TASK DESCRIPTION =
Find every line of the records that has "additional" and return it.

DATASET ENTRIES =
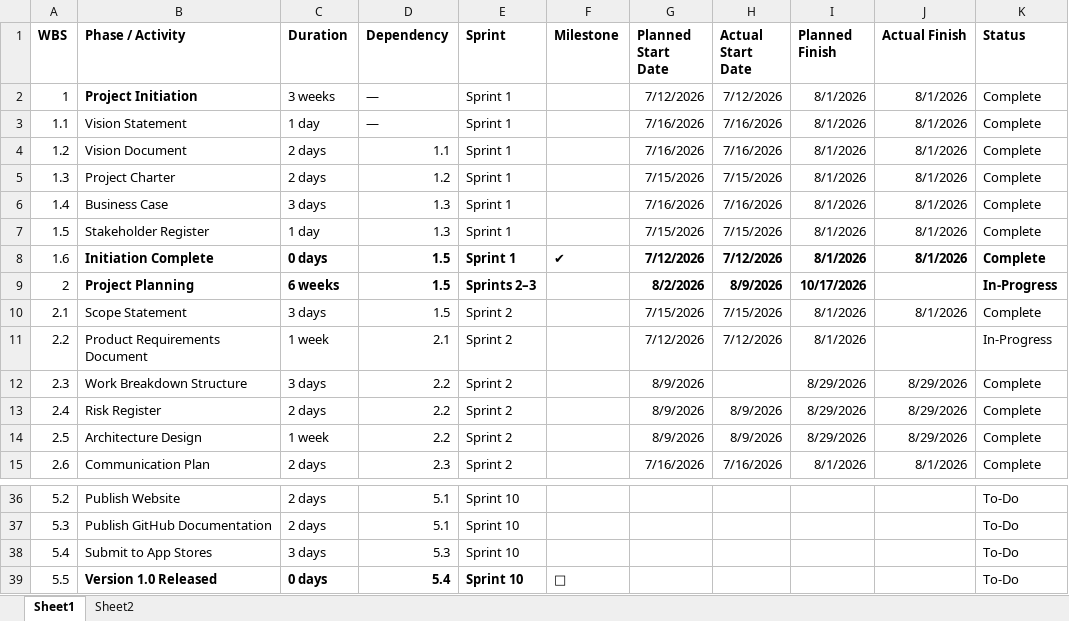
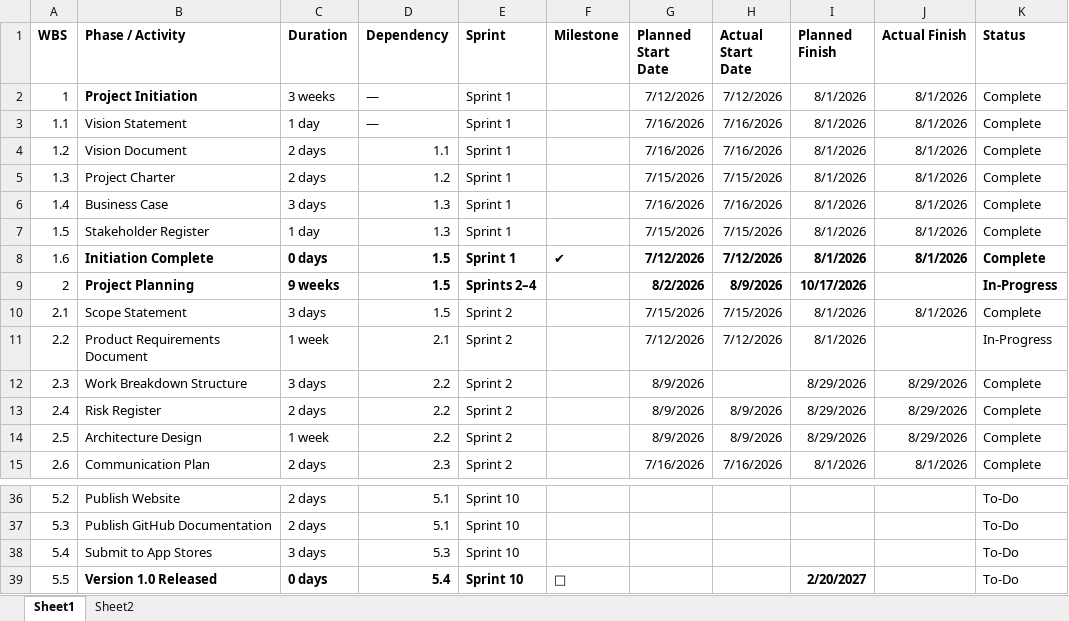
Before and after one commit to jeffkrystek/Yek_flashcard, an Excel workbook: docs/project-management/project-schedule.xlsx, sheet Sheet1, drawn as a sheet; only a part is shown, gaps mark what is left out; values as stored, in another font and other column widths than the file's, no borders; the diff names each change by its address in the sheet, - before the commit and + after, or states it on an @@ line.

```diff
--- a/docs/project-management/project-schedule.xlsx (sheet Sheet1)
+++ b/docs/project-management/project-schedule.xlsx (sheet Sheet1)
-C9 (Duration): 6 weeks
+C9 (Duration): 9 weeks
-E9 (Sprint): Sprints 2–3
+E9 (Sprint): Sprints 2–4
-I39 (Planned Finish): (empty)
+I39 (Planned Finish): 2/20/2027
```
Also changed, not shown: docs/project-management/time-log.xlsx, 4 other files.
* * *
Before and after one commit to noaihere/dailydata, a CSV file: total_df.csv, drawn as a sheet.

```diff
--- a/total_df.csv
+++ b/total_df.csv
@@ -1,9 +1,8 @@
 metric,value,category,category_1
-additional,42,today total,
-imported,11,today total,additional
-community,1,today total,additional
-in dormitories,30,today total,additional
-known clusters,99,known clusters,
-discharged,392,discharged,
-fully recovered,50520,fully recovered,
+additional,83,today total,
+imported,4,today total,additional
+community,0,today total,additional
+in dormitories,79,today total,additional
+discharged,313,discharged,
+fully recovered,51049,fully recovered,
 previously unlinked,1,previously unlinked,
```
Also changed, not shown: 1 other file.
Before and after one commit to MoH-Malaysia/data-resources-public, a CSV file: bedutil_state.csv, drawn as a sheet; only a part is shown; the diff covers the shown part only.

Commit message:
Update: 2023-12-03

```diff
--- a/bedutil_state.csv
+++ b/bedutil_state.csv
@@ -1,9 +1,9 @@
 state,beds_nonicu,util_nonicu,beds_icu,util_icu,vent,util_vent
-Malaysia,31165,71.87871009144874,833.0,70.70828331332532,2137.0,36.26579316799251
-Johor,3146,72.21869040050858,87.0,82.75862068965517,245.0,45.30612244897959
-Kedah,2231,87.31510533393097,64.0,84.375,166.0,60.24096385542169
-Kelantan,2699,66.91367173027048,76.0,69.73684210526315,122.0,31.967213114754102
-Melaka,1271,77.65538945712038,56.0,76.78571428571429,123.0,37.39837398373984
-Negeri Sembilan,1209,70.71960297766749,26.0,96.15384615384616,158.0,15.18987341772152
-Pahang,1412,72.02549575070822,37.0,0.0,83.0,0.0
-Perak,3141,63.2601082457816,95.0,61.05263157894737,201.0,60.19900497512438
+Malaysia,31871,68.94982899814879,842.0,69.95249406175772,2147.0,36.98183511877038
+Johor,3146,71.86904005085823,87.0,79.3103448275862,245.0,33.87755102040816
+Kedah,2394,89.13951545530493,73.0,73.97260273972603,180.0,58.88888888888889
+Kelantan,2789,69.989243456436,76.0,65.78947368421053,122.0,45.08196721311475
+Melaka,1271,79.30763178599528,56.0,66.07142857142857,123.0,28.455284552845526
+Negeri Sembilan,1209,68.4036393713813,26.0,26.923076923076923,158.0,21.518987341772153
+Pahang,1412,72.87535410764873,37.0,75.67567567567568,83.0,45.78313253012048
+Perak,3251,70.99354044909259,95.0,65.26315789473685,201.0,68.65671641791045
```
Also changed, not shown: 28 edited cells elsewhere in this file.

TASK SOLUTION =
-additional,42,today total,
-imported,11,today total,additional
-community,1,today total,additional
-in dormitories,30,today total,additional
+additional,83,today total,
+imported,4,today total,additional
+community,0,today total,additional
+in dormitories,79,today total,additional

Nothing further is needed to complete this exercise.